**ACTIVITY**
The full set of entries below, restated word for word and stripped of images, is the expected result.

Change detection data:
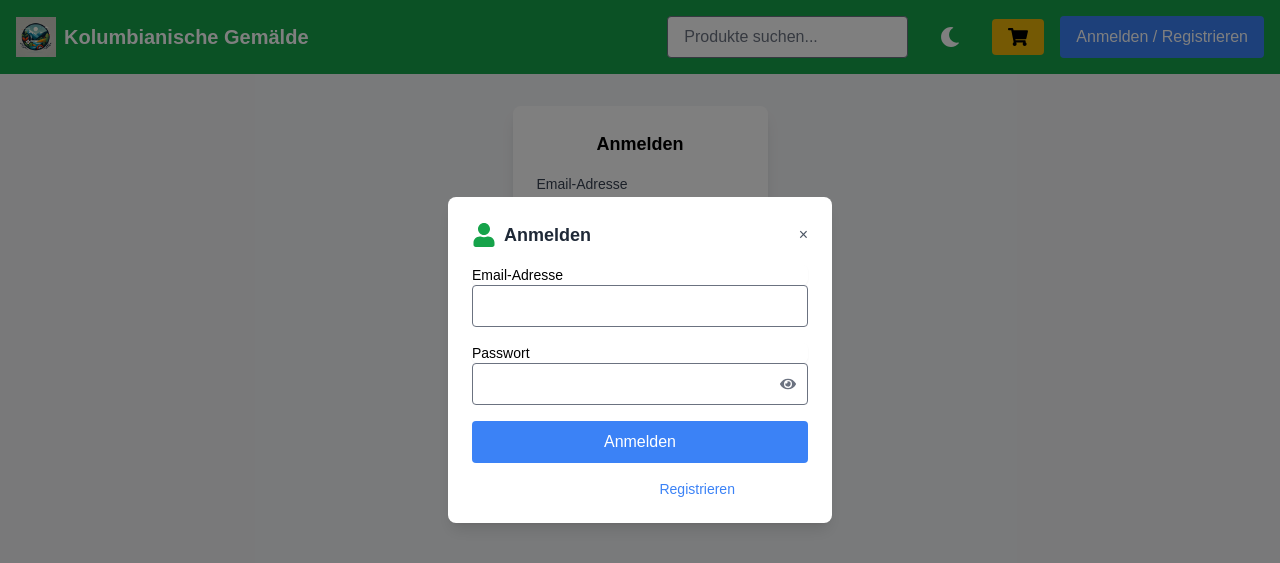
Repository: alixchaparrov/bilder-shop
Page: /, after clicking the first element matching `button.bg-blue-500`
An editor plug-in stored every save of this project. The page is shown before and after the next save, followed by the edit.
The browser window is 1280 px wide. The pictures show the whole page.
The page's requests for data from a server got no answer. The project was rebuilt for these pictures with package versions that can differ from the ones it lists, and the page was loaded fresh each time. The framework's server and built-in components were replaced by stand-ins that run in the browser. No one was signed in, and anything a server would have sent is missing. Also part of the build but not shown: next.config.ts, src/store/cartStore.ts, src/app/components/ProductCard.tsx.

Above is the page before, as saved 2025-01-06 14:38:52.

After the next save:
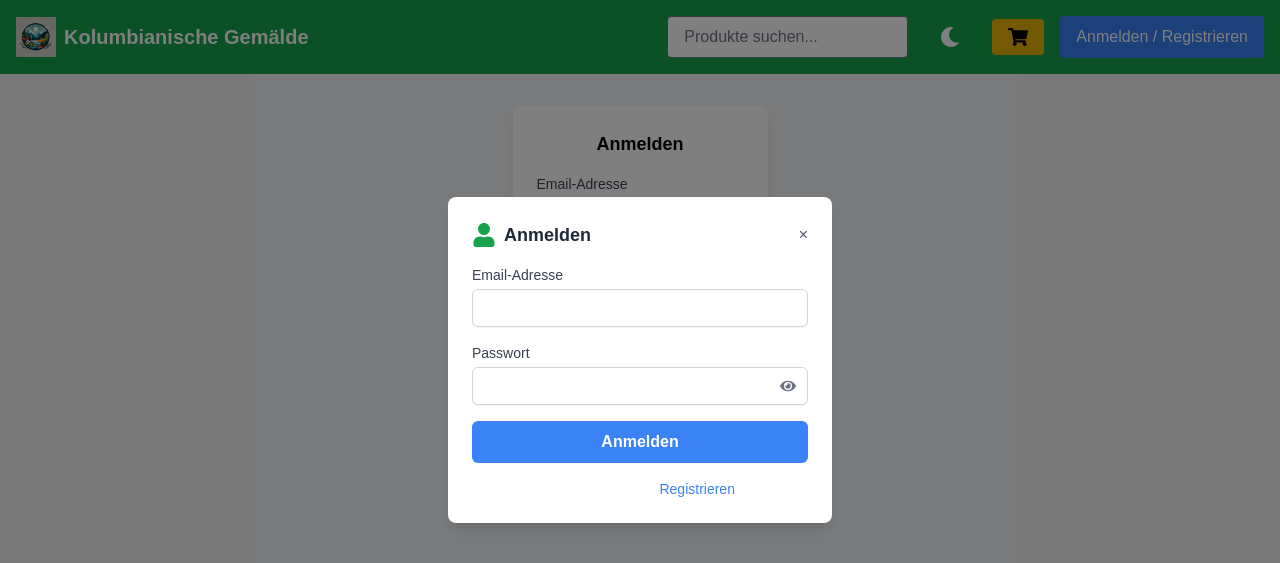
Saved 3 min 26 s later.
--- a/src/app/components/AuthModalContent.tsx
+++ b/src/app/components/AuthModalContent.tsx
@@ -43,6 +43,7 @@ export default function AuthModal({ onClose }: { onClose: () => void }) {
         className="bg-white rounded-lg shadow-lg p-6 w-full max-w-sm"
         onClick={(e) => e.stopPropagation()}
       >
+        {/* Header */}
         <div className="flex items-center justify-between mb-4">
           <div className="flex items-center space-x-2">
             <FaUser size={24} className="text-green-600" />
@@ -58,11 +59,15 @@ export default function AuthModal({ onClose }: { onClose: () => void }) {
           </button>
         </div>
 
+        {/* Form */}
         <form onSubmit={handleSubmit} className="space-y-4">
           {error && <p className="text-red-500 text-sm">{error}</p>}
           {isRegistering && (
             <div>
-              <label htmlFor="name" className="mt-1 block w-full rounded-md border-gray-300 shadow-sm focus:ring-blue-500 focus:border-blue-500 sm:text-sm text-black">
+              <label
+                htmlFor="name"
+                className="block text-sm font-medium text-gray-700"
+              >
                 Benutzername
               </label>
               <input
@@ -70,12 +75,16 @@ export default function AuthModal({ onClose }: { onClose: () => void }) {
                 type="text"
                 value={name}
                 onChange={(e) => setName(e.target.value)}
-                className="w-full p-2 border rounded"
+                className="mt-1 block w-full rounded-md border-gray-300 shadow-sm focus:ring-blue-500 focus:border-blue-500 sm:text-sm text-black"
+                required
               />
             </div>
           )}
           <div>
-            <label htmlFor="email" className="mt-1 block w-full rounded-md border-gray-300 shadow-sm focus:ring-blue-500 focus:border-blue-500 sm:text-sm text-black">
+            <label
+              htmlFor="email"
+              className="block text-sm font-medium text-gray-700"
+            >
               Email-Adresse
             </label>
             <input
@@ -83,11 +92,15 @@ export default function AuthModal({ onClose }: { onClose: () => void }) {
               type="email"
               value={email}
               onChange={(e) => setEmail(e.target.value)}
-              className="w-full p-2 border rounded"
+              className="mt-1 block w-full rounded-md border-gray-300 shadow-sm focus:ring-blue-500 focus:border-blue-500 sm:text-sm text-black"
+              required
             />
           </div>
           <div>
-            <label htmlFor="password" className="mt-1 block w-full rounded-md border-gray-300 shadow-sm focus:ring-blue-500 focus:border-blue-500 sm:text-sm text-black">
+            <label
+              htmlFor="password"
+              className="block text-sm font-medium text-gray-700"
+            >
               Passwort
             </label>
             <div className="relative">
@@ -96,12 +109,13 @@ export default function AuthModal({ onClose }: { onClose: () => void }) {
                 type={showPassword ? "text" : "password"}
                 value={password}
                 onChange={(e) => setPassword(e.target.value)}
-                className="w-full p-2 border rounded"
+                className="mt-1 block w-full rounded-md border-gray-300 shadow-sm focus:ring-blue-500 focus:border-blue-500 sm:text-sm text-black"
+                required
               />
               <button
                 type="button"
                 onClick={() => setShowPassword(!showPassword)}
-                className="absolute inset-y-0 right-0 px-3 text-gray-500"
+                className="absolute inset-y-0 right-0 flex items-center px-3 text-gray-500 focus:outline-none"
               >
                 {showPassword ? <FaEyeSlash /> : <FaEye />}
               </button>
@@ -110,7 +124,7 @@ export default function AuthModal({ onClose }: { onClose: () => void }) {
           <button
             type="submit"
             disabled={loading}
-            className="w-full bg-blue-500 text-white p-2 rounded"
+            className="w-full bg-blue-500 hover:bg-blue-600 text-white font-semibold py-2 rounded-md focus:outline-none"
           >
             {loading
               ? "Bitte warten..."
@@ -120,6 +134,7 @@ export default function AuthModal({ onClose }: { onClose: () => void }) {
           </button>
         </form>
 
+        {/* Footer */}
         <div className="mt-4 text-sm text-center">
           {isRegistering ? (
             <p>
@@ -127,7 +142,7 @@ export default function AuthModal({ onClose }: { onClose: () => void }) {
               <button
                 type="button"
                 onClick={() => setIsRegistering(false)}
-                className="text-blue-500"
+                className="text-blue-500 hover:underline focus:outline-none"
               >
                 Anmelden
               </button>
@@ -138,7 +153,7 @@ export default function AuthModal({ onClose }: { onClose: () => void }) {
               <button
                 type="button"
                 onClick={() => setIsRegistering(true)}
-                className="text-blue-500"
+                className="text-blue-500 hover:underline focus:outline-none"
               >
                 Registrieren
               </button>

**ANSWER BOX**
Repository: alixchaparrov/bilder-shop
Page: /, after clicking the first element matching `button.bg-blue-500`
An editor plug-in stored every save of this project. The page is shown before and after the next save, followed by the edit.
The browser window is 1280 px wide. The pictures show the whole page.
The page's requests for data from a server got no answer. The project was rebuilt for these pictures with package versions that can differ from the ones it lists, and the page was loaded fresh each time. The framework's server and built-in components were replaced by stand-ins that run in the browser. No one was signed in, and anything a server would have sent is missing. Also part of the build but not shown: next.config.ts, src/store/cartStore.ts, src/app/components/ProductCard.tsx.

Above is the page before, as saved 2025-01-06 14:38:52.

After the next save:
Saved 3 min 26 s later.
--- a/src/app/components/AuthModalContent.tsx
+++ b/src/app/components/AuthModalContent.tsx
@@ -43,6 +43,7 @@ export default function AuthModal({ onClose }: { onClose: () => void }) {
         className="bg-white rounded-lg shadow-lg p-6 w-full max-w-sm"
         onClick={(e) => e.stopPropagation()}
       >
+        {/* Header */}
         <div className="flex items-center justify-between mb-4">
           <div className="flex items-center space-x-2">
             <FaUser size={24} className="text-green-600" />
@@ -58,11 +59,15 @@ export default function AuthModal({ onClose }: { onClose: () => void }) {
           </button>
         </div>
 
+        {/* Form */}
         <form onSubmit={handleSubmit} className="space-y-4">
           {error && <p className="text-red-500 text-sm">{error}</p>}
           {isRegistering && (
             <div>
-              <label htmlFor="name" className="mt-1 block w-full rounded-md border-gray-300 shadow-sm focus:ring-blue-500 focus:border-blue-500 sm:text-sm text-black">
+              <label
+                htmlFor="name"
+                className="block text-sm font-medium text-gray-700"
+              >
                 Benutzername
               </label>
               <input
@@ -70,12 +75,16 @@ export default function AuthModal({ onClose }: { onClose: () => void }) {
                 type="text"
                 value={name}
                 onChange={(e) => setName(e.target.value)}
-                className="w-full p-2 border rounded"
+                className="mt-1 block w-full rounded-md border-gray-300 shadow-sm focus:ring-blue-500 focus:border-blue-500 sm:text-sm text-black"
+                required
               />
             </div>
           )}
           <div>
-            <label htmlFor="email" className="mt-1 block w-full rounded-md border-gray-300 shadow-sm focus:ring-blue-500 focus:border-blue-500 sm:text-sm text-black">
+            <label
+              htmlFor="email"
+              className="block text-sm font-medium text-gray-700"
+            >
               Email-Adresse
             </label>
             <input
@@ -83,11 +92,15 @@ export default function AuthModal({ onClose }: { onClose: () => void }) {
               type="email"
               value={email}
               onChange={(e) => setEmail(e.target.value)}
-              className="w-full p-2 border rounded"
+              className="mt-1 block w-full rounded-md border-gray-300 shadow-sm focus:ring-blue-500 focus:border-blue-500 sm:text-sm text-black"
+              required
             />
           </div>
           <div>
-            <label htmlFor="password" className="mt-1 block w-full rounded-md border-gray-300 shadow-sm focus:ring-blue-500 focus:border-blue-500 sm:text-sm text-black">
+            <label
+              htmlFor="password"
+              className="block text-sm font-medium text-gray-700"
+            >
               Passwort
             </label>
             <div className="relative">
@@ -96,12 +109,13 @@ export default function AuthModal({ onClose }: { onClose: () => void }) {
                 type={showPassword ? "text" : "password"}
                 value={password}
                 onChange={(e) => setPassword(e.target.value)}
-                className="w-full p-2 border rounded"
+                className="mt-1 block w-full rounded-md border-gray-300 shadow-sm focus:ring-blue-500 focus:border-blue-500 sm:text-sm text-black"
+                required
               />
               <button
                 type="button"
                 onClick={() => setShowPassword(!showPassword)}
-                className="absolute inset-y-0 right-0 px-3 text-gray-500"
+                className="absolute inset-y-0 right-0 flex items-center px-3 text-gray-500 focus:outline-none"
               >
                 {showPassword ? <FaEyeSlash /> : <FaEye />}
               </button>
@@ -110,7 +124,7 @@ export default function AuthModal({ onClose }: { onClose: () => void }) {
           <button
             type="submit"
             disabled={loading}
-            className="w-full bg-blue-500 text-white p-2 rounded"
+            className="w-full bg-blue-500 hover:bg-blue-600 text-white font-semibold py-2 rounded-md focus:outline-none"
           >
             {loading
               ? "Bitte warten..."
@@ -120,6 +134,7 @@ export default function AuthModal({ onClose }: { onClose: () => void }) {
           </button>
         </form>
 
+        {/* Footer */}
         <div className="mt-4 text-sm text-center">
           {isRegistering ? (
             <p>
@@ -127,7 +142,7 @@ export default function AuthModal({ onClose }: { onClose: () => void }) {
               <button
                 type="button"
                 onClick={() => setIsRegistering(false)}
-                className="text-blue-500"
+                className="text-blue-500 hover:underline focus:outline-none"
               >
                 Anmelden
               </button>
@@ -138,7 +153,7 @@ export default function AuthModal({ onClose }: { onClose: () => void }) {
               <button
                 type="button"
                 onClick={() => setIsRegistering(true)}
-                className="text-blue-500"
+                className="text-blue-500 hover:underline focus:outline-none"
               >
                 Registrieren
               </button>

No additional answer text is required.